Your goal: Show each line from the records below in which the word "initial" occurs.

Raw data:
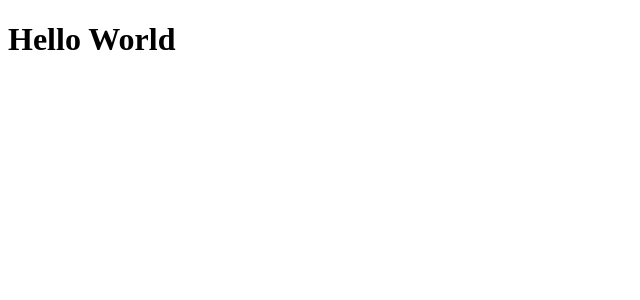
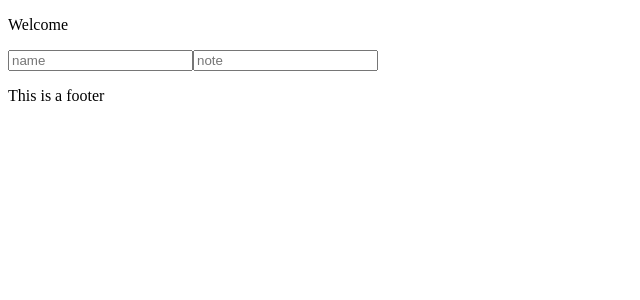
Before and after one commit to Joseph-K-B/guest-book, a React app: page / in a window 1280 px wide. Shown: the top 300 px of the page, without its empty margins (0-640 px from the left). Built offline with nearby package versions, Linux system fonts and the light colour scheme.

Commit message:
Header, Home/Main, Footer rendered

```diff
--- a/src/App.jsx
+++ b/src/App.jsx
@@ -1,3 +1,10 @@
+import Home from "./views/Home/Home";
+import Layout from './views/Layout/Layout';
+
 export default function App() {
-  return <h1>Hello World</h1>;
+  return (
+    <Layout>
+      <Home />
+    </Layout>
+  )
 }
--- /dev/null
+++ b/src/components/entry/EntryForm.jsx
@@ -0,0 +1,15 @@
+const { useState } = require("react");
+
+const EntryForm = () => {
+    const [name, setName] = useState();
+    const [note, setNote] = useState();
+
+    return (
+        <form>
+            <input type='text' placeholder='name' value={name}></input>
+            <input type='text' placeholder='note' value={note}></input>
+        </form>
+    )
+}
+
+export { EntryForm }
--- /dev/null
+++ b/src/components/layout/Footer.jsx
@@ -0,0 +1,9 @@
+const Footer = () => {
+    return(
+        <footer>
+            <p>This is a footer</p>
+        </footer>
+    )
+}
+
+export default Footer;
--- /dev/null
+++ b/src/components/layout/Header.jsx
@@ -0,0 +1,10 @@
+const Header = () => {
+    // const {name} = user;
+    return (
+        <header>
+            <p>Welcome</p>
+        </header>
+    )
+}
+
+export default Header;
--- /dev/null
+++ b/src/views/Home/Home.jsx
@@ -0,0 +1,12 @@
+import { useState } from "react"
+import { EntryForm } from "../../components/entry/EntryForm";
+
+
+const Home = () => {
+    // const [loading, setLoading] = useState(true);
+
+    // if(loading) return <h1>Loading...</h1>
+    return <EntryForm />
+}
+
+export default Home
--- /dev/null
+++ b/src/views/Layout/Layout.jsx
@@ -0,0 +1,14 @@
+import Footer from '../../components/layout/Footer';
+import Header from '../../components/layout/Header'
+
+const Layout = ({ children }) => {
+    return (
+        <div>
+            <Header/>
+            <main>{children}</main>
+            <Footer />
+        </div>
+    )
+}
+
+export default Layout;
```
Also changed, not shown: src/context/UserCtx.jsx (added, +20 -0 lines), src/context/EntryCtx.jsx (added), src/context/README.md (deleted), 1 other file (tests, documents, lock files or other folders).
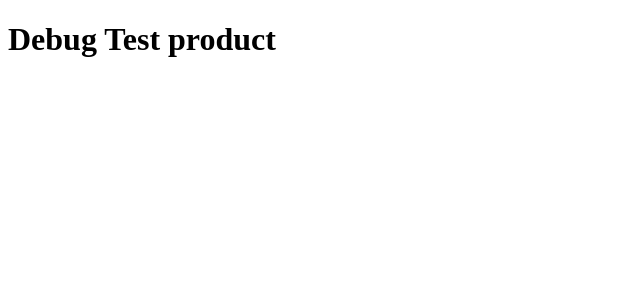
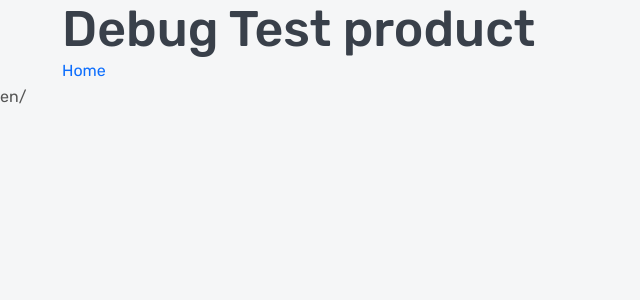
Before and after one commit to BassamMsmar/sotre-d4-903, a Django app: page /products/debug in a window 1280 px wide. Shown: the top 300 px of the page, without its empty margins (0-640 px from the left). Run offline with Django 4.2, Linux system fonts and the light colour scheme; data that the repository does not hold is empty; some libraries are stand-ins or nearby versions.

Commit message:
add some styles to debug page

```diff
--- a/templates/product/debug.html
+++ b/templates/product/debug.html
@@ -1,17 +1,96 @@
+{% load static %}
 <!DOCTYPE html>
 <html lang="en">
+
 <head>
+    <!--=====================================
+                    META TAG PART START
+        =======================================-->
+    <!-- REQUIRE META -->
     <meta charset="UTF-8">
-    <meta name="viewport" content="width=device-width, initial-scale=1.0">
-    <title>Document</title>
+    <meta name="viewport" content="width=device-width, initial-scale=1, shrink-to-fit=no">
+
+    <!-- AUTHOR META -->
+    <meta name="author" content="mironcoder">
+    <meta name="email" content="mironcoder@gmail.com">
+    <meta name="profile" content="https://themeforest.net/user/mironcoder">
+
+    <!-- TEMPLATE META -->
+    <meta name="name" content="Greeny">
+    <meta name="title" content="Greeny - eCommerce HTML Template">
+    <meta name="keywords"
+        content="organic, food, shop, ecommerce, store, html, bootstrap, template, agriculture, vegetables, webshop, farm, grocery, natural, online store">
+    <!--=====================================
+                    META-TAG PART END
+        =======================================-->
+
+    <!-- WEBPAGE TITLE -->
+    <title>Index Home - Greeny</title>
+
+    <!--=====================================
+                    CSS LINK PART START
+        =======================================-->
+    <!-- FAVICON -->
+    <link rel="icon" href="images/favicon.png">
+
+    <!-- FONTS -->
+    <link rel="stylesheet" href="{% static 'en/fonts/flaticon/flaticon.css' %}">
+    <link rel="stylesheet" href="{% static 'en/fonts/icofont/icofont.min.css' %}">
+    <link rel="stylesheet" href="{% static 'en/fonts/fontawesome/fontawesome.min.css' %}">
+
+    <!-- VENDOR -->
+    <link rel="stylesheet" href="{% static 'en/vendor/venobox/venobox.min.css' %}">
+    <link rel="stylesheet" href="{% static 'en/vendor/slickslider/slick.min.css' %}">
+    <link rel="stylesheet" href="{% static 'en/vendor/niceselect/nice-select.min.css' %}">
+    <link rel="stylesheet" href="{% static 'en/vendor/bootstrap/bootstrap.min.css' %}">
+
+    <!-- CUSTOM -->
+    <link rel="stylesheet" href="{% static 'en/css/main.css' %}">
+    {% block css%}
+    <link rel="stylesheet" href="{% static 'en/css/index.css'%}">
+    {% endblock %}
+    <!--=====================================
+                    CSS LINK PART END
+        =======================================-->
 </head>
+
 <body>
+
+
+<section class="container">
     <h1>Debug Test product</h1>
+    <a href="/">Home</a>
 
-    <ul>
+    <ul >
         {% for item in date %}
         <li>{{item}}</li>
         {% endfor %}
     </ul>
 </body>
+</section>
+
+
+<!--=====================================
+                    JS LINK PART START
+        =======================================-->
+<!-- VENDOR -->
+<script src="{% static 'en/vendor/bootstrap/jquery-1.12.4.min.js' %}"></script>
+<script src="{% static 'en/vendor/bootstrap/popper.min.js' %}"></script>
+<script src="{% static 'en/vendor/bootstrap/bootstrap.min.js' %}"></script>
+<script src="{% static 'en/vendor/countdown/countdown.min.js' %}"></script>
+<script src="{% static 'en/vendor/niceselect/nice-select.min.js' %}"></script>
+<script src="{% static 'en/vendor/slickslider/slick.min.js' %}"></script>
+<script src="{% static 'en/vendor/venobox/venobox.min.js' %}"></script>
+
+<!-- CUSTOM -->
+<script src="{% static 'en/js/nice-select.js' %}"></script>
+<script src="{% static 'en/js/countdown.js' %}"></script>
+<script src="{% static 'en/js/accordion.js' %}"></script>
+<script src="{% static 'en/js/venobox.js' %}"></script>en/
+<script src="{% static 'en/js/slick.js' %}"></script>
+<script src="{% static 'en/js/main.js' %}"></script>
+<!--=====================================
+                    JS LINK PART END
+        =======================================-->
+
 </html>
```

Output of the exercise:
-    <meta name="viewport" content="width=device-width, initial-scale=1.0">
+    <meta name="viewport" content="width=device-width, initial-scale=1, shrink-to-fit=no">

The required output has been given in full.